# [WORK INSTRUCTIONS]
The entries follow. Copy every line in which "CHECKLIST" appears.

[Modification records]
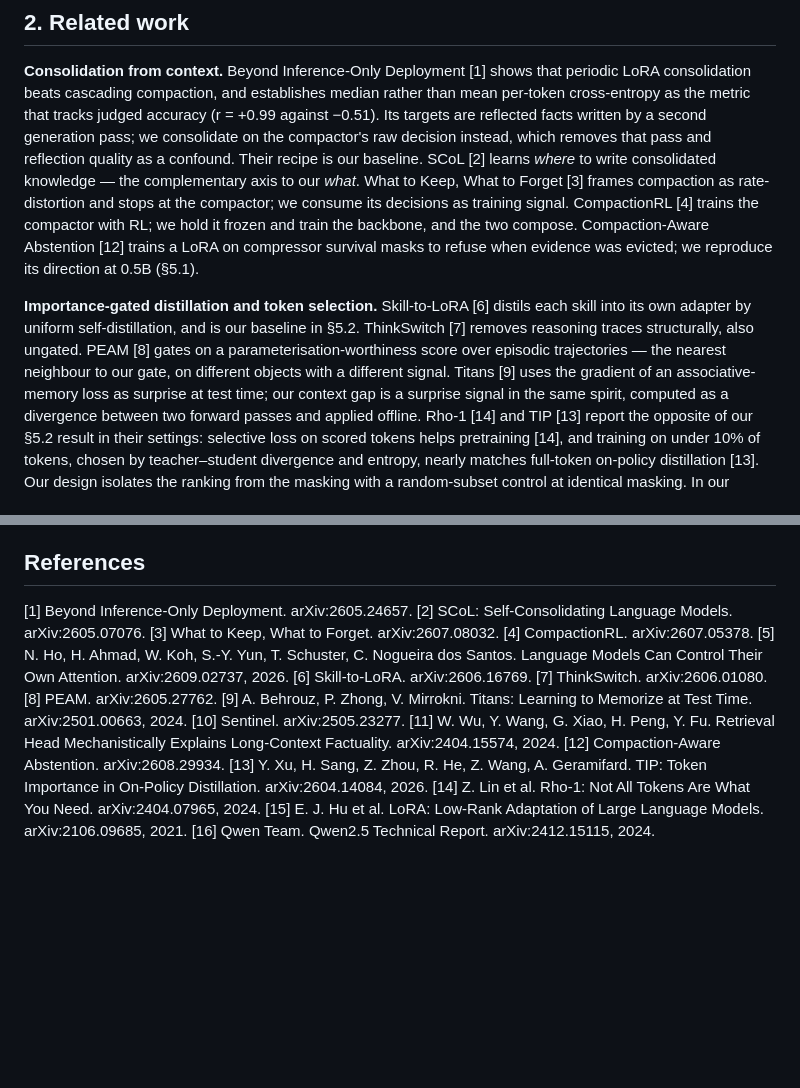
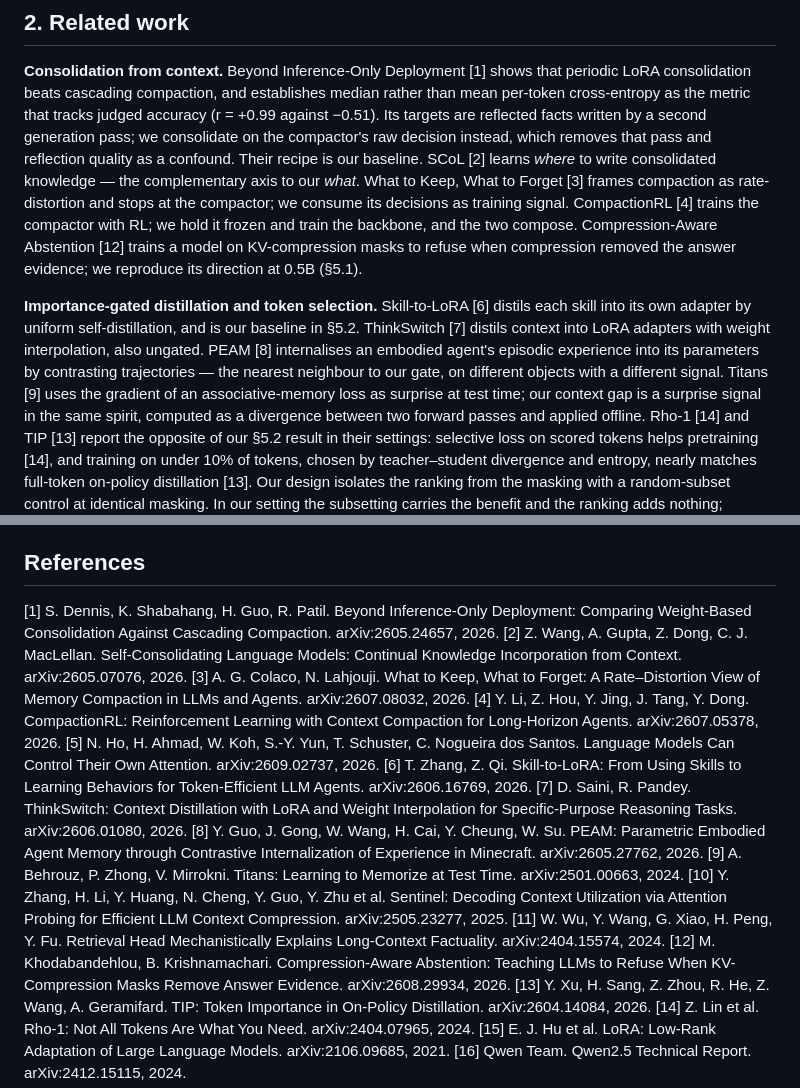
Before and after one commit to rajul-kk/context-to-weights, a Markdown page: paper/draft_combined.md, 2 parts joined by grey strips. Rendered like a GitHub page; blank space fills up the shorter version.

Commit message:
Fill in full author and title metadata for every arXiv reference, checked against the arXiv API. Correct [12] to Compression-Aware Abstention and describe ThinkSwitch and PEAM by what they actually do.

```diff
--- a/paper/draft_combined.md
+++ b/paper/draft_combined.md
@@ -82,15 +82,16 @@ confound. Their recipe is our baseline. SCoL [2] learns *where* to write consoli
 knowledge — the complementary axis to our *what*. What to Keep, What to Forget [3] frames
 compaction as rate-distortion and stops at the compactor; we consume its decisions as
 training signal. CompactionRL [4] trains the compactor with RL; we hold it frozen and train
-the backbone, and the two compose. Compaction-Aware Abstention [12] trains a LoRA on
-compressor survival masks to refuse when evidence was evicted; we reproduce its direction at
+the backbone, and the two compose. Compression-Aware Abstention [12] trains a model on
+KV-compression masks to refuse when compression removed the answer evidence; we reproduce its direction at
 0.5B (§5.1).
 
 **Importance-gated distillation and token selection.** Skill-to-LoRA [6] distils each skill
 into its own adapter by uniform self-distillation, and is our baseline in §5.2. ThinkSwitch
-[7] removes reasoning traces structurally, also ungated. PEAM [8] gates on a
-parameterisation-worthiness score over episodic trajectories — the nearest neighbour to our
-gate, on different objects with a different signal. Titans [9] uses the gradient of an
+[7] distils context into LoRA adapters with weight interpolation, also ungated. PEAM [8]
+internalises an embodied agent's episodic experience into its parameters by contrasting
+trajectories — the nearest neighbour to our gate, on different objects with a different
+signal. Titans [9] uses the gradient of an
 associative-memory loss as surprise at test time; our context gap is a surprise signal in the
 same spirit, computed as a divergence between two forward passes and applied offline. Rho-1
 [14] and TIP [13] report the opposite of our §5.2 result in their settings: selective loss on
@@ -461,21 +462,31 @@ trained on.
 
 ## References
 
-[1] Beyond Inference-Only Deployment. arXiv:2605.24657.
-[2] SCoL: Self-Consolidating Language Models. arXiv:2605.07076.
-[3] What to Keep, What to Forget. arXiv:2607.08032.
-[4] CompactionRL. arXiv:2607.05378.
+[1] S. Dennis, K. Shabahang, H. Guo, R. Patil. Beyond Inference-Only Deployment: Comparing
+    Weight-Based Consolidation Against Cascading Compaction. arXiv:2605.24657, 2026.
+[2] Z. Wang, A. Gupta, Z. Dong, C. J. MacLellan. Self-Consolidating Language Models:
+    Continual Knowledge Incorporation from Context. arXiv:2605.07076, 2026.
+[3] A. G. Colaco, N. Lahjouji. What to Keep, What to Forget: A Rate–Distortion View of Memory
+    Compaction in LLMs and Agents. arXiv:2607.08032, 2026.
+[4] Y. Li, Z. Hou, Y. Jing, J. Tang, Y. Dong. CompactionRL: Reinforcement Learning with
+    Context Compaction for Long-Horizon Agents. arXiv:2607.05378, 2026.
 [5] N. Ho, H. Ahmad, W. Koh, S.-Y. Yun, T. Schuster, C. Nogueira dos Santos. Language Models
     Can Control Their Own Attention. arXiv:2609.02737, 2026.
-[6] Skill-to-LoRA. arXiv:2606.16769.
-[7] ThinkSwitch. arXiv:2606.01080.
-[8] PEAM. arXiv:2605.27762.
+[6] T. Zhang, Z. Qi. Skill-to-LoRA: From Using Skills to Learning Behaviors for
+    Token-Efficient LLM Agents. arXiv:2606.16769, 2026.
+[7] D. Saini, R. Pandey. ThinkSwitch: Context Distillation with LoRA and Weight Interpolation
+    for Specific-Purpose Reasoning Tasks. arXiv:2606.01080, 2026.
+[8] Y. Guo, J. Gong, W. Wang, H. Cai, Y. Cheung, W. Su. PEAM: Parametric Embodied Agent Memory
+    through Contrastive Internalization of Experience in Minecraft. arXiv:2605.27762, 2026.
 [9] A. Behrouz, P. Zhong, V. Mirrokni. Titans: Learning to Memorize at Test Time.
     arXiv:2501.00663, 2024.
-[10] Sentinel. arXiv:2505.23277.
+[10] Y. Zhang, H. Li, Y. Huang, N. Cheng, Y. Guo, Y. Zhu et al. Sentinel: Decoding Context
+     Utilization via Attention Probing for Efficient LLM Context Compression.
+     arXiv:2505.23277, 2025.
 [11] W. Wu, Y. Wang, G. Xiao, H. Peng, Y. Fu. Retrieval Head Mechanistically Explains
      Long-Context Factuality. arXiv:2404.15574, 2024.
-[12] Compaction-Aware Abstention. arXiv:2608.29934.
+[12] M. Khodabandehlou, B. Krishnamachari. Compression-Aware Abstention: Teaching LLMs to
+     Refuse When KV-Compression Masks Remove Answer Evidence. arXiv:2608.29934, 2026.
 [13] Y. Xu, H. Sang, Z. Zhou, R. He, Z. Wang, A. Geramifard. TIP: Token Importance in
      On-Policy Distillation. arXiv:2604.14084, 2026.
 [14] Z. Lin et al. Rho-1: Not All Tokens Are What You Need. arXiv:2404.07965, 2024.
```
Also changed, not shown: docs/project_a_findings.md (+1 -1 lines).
--
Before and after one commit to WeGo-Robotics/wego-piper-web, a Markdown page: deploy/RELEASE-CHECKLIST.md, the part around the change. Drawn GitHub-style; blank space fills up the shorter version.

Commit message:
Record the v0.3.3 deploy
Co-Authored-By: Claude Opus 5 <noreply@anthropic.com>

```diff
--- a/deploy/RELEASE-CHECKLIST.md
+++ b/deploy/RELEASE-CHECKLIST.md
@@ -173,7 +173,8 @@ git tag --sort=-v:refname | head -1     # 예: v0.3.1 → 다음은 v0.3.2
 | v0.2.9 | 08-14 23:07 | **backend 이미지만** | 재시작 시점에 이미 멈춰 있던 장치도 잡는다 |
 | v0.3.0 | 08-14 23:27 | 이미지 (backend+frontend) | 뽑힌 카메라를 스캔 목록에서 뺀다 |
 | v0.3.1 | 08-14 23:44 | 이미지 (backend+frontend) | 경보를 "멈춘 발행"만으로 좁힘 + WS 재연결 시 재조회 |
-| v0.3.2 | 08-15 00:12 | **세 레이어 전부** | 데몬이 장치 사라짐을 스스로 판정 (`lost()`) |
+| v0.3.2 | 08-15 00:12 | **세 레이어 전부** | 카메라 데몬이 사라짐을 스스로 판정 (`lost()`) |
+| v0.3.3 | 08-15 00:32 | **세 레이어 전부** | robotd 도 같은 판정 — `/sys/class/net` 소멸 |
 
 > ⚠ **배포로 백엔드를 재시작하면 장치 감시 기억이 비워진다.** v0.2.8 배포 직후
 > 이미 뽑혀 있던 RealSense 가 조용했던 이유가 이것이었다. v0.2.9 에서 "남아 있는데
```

# [PROBLEM SOLUTION]
Before and after one commit to WeGo-Robotics/wego-piper-web, a Markdown page: deploy/RELEASE-CHECKLIST.md, the part around the change. Drawn GitHub-style; blank space fills up the shorter version.
--- a/deploy/RELEASE-CHECKLIST.md
+++ b/deploy/RELEASE-CHECKLIST.md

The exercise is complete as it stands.